For attention seeking rabbit behaviour, there’s no real aggression in this action and they don’t want to cause you any harm – they just really want your attention.
However, this behaviour can also be displayed in rabbits who are just being aggressive. Like a female rabbit protecting her ‘nest’ or something of that nature. This rabbit behaviour can often come with unspayed or unneutered rabbits (one good reason you think about getting your bunny neutered if you haven’t done so already).
Bored Rabbit Behaviour
Rabbits communicate boredom in a number of different ways:
- Excessive Grooming.
- Destroying All The Things.
A bored rabbit can have a tendency to overeat and if your little fluff monster has access to too much food (meaning pellets and vegetables) this could lead to weight and health problems.
However, it’s usually a good idea to give your bunny tonnes of hay (read more about this in our Rabbit Diet guide) as it’s very healthy for them and the general rule is the more hay the better.
But providing your bunny with more access to hay doesn’t solve the problem; rabbits love to play and they absolutely love toys.
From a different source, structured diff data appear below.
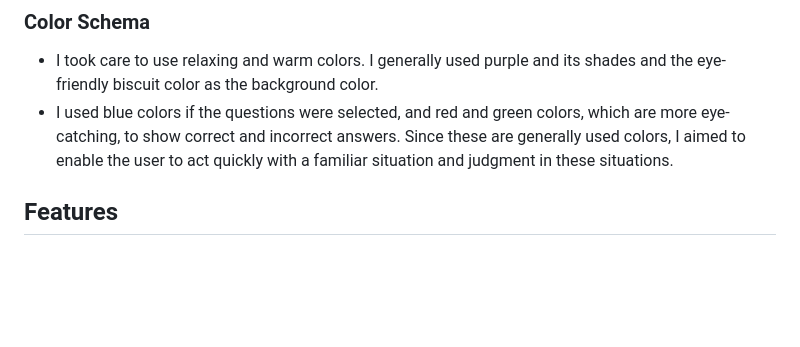
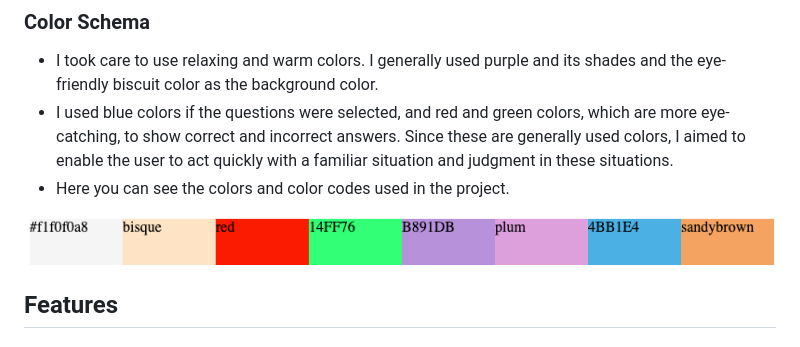
Before and after one commit to mervecoskunn/Web-Quiz, a Markdown page: README.md, the part around the change. GitHub-like rendering; pictures changed too: assets/media/images/color-palet.png (added); blank space fills up the shorter version.

Commit message:
color palet photo added on read.me file

```diff
--- a/README.md
+++ b/README.md
@@ -57,6 +57,9 @@ When the selected level comes to an end, the user will be shown the result scree
 
   * I took care to use relaxing and warm colors. I generally used purple and its shades and the eye-friendly biscuit color as the background color.
   * I used blue colors if the questions were selected, and red and green colors, which are more eye-catching, to show correct and incorrect answers. Since these are generally used colors, I aimed to enable the user to act quickly with a familiar situation and judgment in these situations.
+  * Here you can see the colors and color codes used in the project.
+
+![color palet](assets/media/images/color-palet.png)
 
 ## Features
 
```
In fact, toys actually improve the quality of your pet rabbits life.
Rabbits do tend to groom themselves a lot throughout the day – after all, it is their way of washing – but boredom can lead to excessive grooming and that’s not good for your little fluff monster.
Excessive grooming can be bad because it can lead to hairballs forming in your rabbits good and that can make them poorly.
If you think your bunny may be grooming excessively, it’s probably a good idea to consult a vet for advice.
Destroying All the Things
A common problem with rabbits (especially indoor ones) is they tend to destroy things when they’re bored. Usually this can be stopped with plenty of rabbit toys to keep your little fluff monster entertained (here are 17 healthy ones that we recommend if you want a quick list).
My boy Ron used to do this a lot before we bought him a tonne of toys to play with. He’d nibble anything: the couch, t-shirts, even table legs – nothing was safe. Now he’s got tons of toys to chew and keep him entertained, he rarely destroys furniture anymore.
Here are a couple of Ron’s favourite toys he likes to nibble on:
Unhappy Rabbit Behaviour
I go into more detail about signs you have an unhappy rabbit in this article, but in a nutshell, there are 4 main signs you’ve got an unhappy rabbit on your hands:
- Squealing or Screaming.
- Kicking Dirt in Your Face.
For rabbits thumping is both a sign of danger and disapproval.
In terms of danger, they thump to warn fellow rabbits (or even us hoomans) that there’s danger about. Loud noises, bad cooking or Hollyoaks on TV, you name it my boy Ron tries to warn me of the danger.
In terms of disapproval, Ron will thump of he’s really had enough of my wife bugging him. He wants to be left alone to play, not have 7 million pictures taken.
Rabbits tend to growl mostly when you’re invading their territory and they’re not happy about it.
However, this rabbit behaviour is more common in unspayed females who are protecting their nests.
Squealing or Screaming
When rabbits squeal or scream, it’s usually because they are (or think they are in great danger).
It’s a chilling sound to hear your bunny make this sound, which I’ve unfortunately experienced (you can read more about that here).
Kicking Dirt in Your Face
If a rabbit turns their back to you and kicks back at you, effectively kicking dirt in your face, then it’s a sign they’re unhappy.
This rabbit behaviour stems from the wild, in which rabbits would effectively do this to distract predators so they could make their escape (you can read more interesting Rabbit Facts like this in our official rabbit facts article).